- **Action item**:
For this exercise, please find the lines in the entries that include the word "border" and copy them.

[Exercise data — start]

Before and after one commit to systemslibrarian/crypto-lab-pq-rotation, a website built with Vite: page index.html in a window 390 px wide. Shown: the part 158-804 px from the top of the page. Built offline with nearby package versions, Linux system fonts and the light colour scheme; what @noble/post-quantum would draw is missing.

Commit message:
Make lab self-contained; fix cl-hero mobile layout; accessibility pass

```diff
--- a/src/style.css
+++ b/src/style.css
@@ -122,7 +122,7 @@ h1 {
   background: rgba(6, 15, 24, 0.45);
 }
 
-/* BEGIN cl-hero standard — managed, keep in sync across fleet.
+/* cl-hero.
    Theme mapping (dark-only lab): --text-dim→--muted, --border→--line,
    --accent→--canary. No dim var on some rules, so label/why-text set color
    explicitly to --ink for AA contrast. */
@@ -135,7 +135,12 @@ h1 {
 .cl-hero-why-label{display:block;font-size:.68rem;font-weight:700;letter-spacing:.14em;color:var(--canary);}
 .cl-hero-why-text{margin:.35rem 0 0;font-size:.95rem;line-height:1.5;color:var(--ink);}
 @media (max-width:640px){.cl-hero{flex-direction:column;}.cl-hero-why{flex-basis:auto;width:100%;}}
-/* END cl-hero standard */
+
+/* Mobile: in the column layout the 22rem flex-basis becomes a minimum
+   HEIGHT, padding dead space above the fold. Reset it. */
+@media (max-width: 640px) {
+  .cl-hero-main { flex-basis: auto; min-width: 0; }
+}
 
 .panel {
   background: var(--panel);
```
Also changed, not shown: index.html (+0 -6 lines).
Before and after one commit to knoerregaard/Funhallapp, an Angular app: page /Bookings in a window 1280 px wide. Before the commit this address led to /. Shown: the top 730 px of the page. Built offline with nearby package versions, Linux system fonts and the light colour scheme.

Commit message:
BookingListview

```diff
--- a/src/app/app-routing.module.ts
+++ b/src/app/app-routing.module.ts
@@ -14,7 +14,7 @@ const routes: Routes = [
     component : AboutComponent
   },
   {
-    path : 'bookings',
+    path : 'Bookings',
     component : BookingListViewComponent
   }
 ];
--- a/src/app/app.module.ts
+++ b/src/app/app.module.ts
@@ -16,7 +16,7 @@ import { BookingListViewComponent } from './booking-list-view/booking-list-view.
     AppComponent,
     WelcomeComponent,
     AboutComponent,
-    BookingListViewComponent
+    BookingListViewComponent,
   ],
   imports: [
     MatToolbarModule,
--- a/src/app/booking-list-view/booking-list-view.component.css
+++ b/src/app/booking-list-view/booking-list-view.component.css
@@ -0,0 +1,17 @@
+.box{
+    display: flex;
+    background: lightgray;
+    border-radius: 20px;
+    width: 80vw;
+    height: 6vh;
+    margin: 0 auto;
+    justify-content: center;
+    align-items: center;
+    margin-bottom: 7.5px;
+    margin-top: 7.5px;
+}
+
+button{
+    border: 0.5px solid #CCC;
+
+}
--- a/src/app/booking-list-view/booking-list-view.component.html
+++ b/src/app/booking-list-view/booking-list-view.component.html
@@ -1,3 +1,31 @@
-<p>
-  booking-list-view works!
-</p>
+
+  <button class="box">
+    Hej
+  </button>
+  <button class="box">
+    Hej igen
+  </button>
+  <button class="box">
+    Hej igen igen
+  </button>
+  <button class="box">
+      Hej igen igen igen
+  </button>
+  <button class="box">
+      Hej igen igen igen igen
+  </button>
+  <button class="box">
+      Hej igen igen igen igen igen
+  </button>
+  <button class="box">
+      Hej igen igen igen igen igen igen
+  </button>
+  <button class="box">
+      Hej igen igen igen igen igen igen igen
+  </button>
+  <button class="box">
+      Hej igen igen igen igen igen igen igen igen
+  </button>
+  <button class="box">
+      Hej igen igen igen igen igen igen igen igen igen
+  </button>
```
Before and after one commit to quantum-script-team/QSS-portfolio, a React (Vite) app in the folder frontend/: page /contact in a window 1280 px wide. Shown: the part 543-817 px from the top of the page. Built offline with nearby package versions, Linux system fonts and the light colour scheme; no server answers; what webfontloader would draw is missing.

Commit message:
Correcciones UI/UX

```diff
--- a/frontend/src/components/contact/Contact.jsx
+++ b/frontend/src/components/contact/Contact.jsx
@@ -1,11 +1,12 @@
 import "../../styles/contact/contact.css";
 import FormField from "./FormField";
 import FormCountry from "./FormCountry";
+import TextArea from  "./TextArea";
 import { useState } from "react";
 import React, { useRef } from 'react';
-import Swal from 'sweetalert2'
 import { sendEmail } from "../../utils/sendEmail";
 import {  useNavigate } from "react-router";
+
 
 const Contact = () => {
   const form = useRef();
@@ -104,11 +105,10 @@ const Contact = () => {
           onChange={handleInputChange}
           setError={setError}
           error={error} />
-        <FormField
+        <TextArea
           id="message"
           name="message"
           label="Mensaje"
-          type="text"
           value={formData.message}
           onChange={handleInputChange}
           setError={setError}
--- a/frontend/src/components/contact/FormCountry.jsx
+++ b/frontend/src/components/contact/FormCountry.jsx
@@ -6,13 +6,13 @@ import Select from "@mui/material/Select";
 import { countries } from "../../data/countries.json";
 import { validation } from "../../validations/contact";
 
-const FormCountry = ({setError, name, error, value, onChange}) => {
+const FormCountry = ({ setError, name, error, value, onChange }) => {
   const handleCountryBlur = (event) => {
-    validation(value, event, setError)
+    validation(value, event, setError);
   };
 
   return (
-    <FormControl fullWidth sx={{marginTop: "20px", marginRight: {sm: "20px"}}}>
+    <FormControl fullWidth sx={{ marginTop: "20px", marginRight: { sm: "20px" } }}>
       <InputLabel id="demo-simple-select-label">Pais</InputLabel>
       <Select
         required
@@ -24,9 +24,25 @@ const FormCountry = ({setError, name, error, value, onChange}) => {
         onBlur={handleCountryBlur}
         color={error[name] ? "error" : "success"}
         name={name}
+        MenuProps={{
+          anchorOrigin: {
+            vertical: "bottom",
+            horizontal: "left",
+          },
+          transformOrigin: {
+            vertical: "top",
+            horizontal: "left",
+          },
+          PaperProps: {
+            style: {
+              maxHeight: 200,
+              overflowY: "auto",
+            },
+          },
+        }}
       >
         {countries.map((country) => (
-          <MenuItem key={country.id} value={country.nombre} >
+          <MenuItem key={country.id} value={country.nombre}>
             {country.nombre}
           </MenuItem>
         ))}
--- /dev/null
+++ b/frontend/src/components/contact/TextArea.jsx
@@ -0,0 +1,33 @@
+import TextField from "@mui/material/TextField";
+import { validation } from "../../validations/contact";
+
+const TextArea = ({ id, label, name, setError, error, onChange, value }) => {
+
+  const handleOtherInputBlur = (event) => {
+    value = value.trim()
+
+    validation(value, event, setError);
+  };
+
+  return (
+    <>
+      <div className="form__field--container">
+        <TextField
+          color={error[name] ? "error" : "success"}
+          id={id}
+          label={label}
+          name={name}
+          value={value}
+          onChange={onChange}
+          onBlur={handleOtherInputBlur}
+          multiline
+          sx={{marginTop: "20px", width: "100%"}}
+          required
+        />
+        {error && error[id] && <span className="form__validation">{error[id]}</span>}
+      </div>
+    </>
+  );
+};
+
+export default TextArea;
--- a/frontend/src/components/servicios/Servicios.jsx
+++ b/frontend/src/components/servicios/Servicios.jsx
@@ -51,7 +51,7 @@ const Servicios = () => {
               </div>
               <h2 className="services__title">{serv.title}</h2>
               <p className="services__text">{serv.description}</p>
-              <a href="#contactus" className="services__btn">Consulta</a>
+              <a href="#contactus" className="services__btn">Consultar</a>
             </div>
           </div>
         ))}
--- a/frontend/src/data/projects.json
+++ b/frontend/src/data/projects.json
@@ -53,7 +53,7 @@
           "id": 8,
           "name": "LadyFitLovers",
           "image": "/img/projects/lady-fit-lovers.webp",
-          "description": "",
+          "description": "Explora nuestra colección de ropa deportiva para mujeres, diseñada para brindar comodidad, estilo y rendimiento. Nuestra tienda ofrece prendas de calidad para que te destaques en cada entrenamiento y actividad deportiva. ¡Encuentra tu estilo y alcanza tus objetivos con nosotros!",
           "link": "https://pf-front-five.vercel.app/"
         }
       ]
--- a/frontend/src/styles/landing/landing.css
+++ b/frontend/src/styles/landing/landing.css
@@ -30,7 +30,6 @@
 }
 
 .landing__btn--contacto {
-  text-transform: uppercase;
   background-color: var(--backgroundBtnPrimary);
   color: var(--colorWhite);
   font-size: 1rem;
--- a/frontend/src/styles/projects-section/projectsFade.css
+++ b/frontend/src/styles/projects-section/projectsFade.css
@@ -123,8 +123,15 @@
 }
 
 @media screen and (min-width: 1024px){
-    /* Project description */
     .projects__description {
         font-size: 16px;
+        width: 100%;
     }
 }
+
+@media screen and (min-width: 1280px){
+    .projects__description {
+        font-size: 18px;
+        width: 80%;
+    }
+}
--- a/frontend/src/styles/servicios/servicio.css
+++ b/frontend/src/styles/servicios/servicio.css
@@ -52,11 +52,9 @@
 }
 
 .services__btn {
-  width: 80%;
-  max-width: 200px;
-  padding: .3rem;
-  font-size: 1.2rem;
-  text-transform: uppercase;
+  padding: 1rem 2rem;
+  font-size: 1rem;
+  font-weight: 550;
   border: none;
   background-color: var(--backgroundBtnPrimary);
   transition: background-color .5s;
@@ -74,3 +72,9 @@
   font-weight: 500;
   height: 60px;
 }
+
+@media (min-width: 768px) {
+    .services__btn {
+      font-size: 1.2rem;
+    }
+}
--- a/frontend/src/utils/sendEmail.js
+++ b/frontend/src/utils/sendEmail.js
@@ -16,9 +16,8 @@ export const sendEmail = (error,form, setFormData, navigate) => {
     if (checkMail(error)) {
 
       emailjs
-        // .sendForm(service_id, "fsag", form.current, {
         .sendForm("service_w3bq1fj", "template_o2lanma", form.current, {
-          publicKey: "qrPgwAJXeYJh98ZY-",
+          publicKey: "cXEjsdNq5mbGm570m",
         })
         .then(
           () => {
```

[Exercise data — finish]

- **Exercise result**:
    Theme mapping (dark-only lab): --text-dim→--muted, --border→--line,
+    border-radius: 20px;
+    border: 0.5px solid #CCC;
   border: none;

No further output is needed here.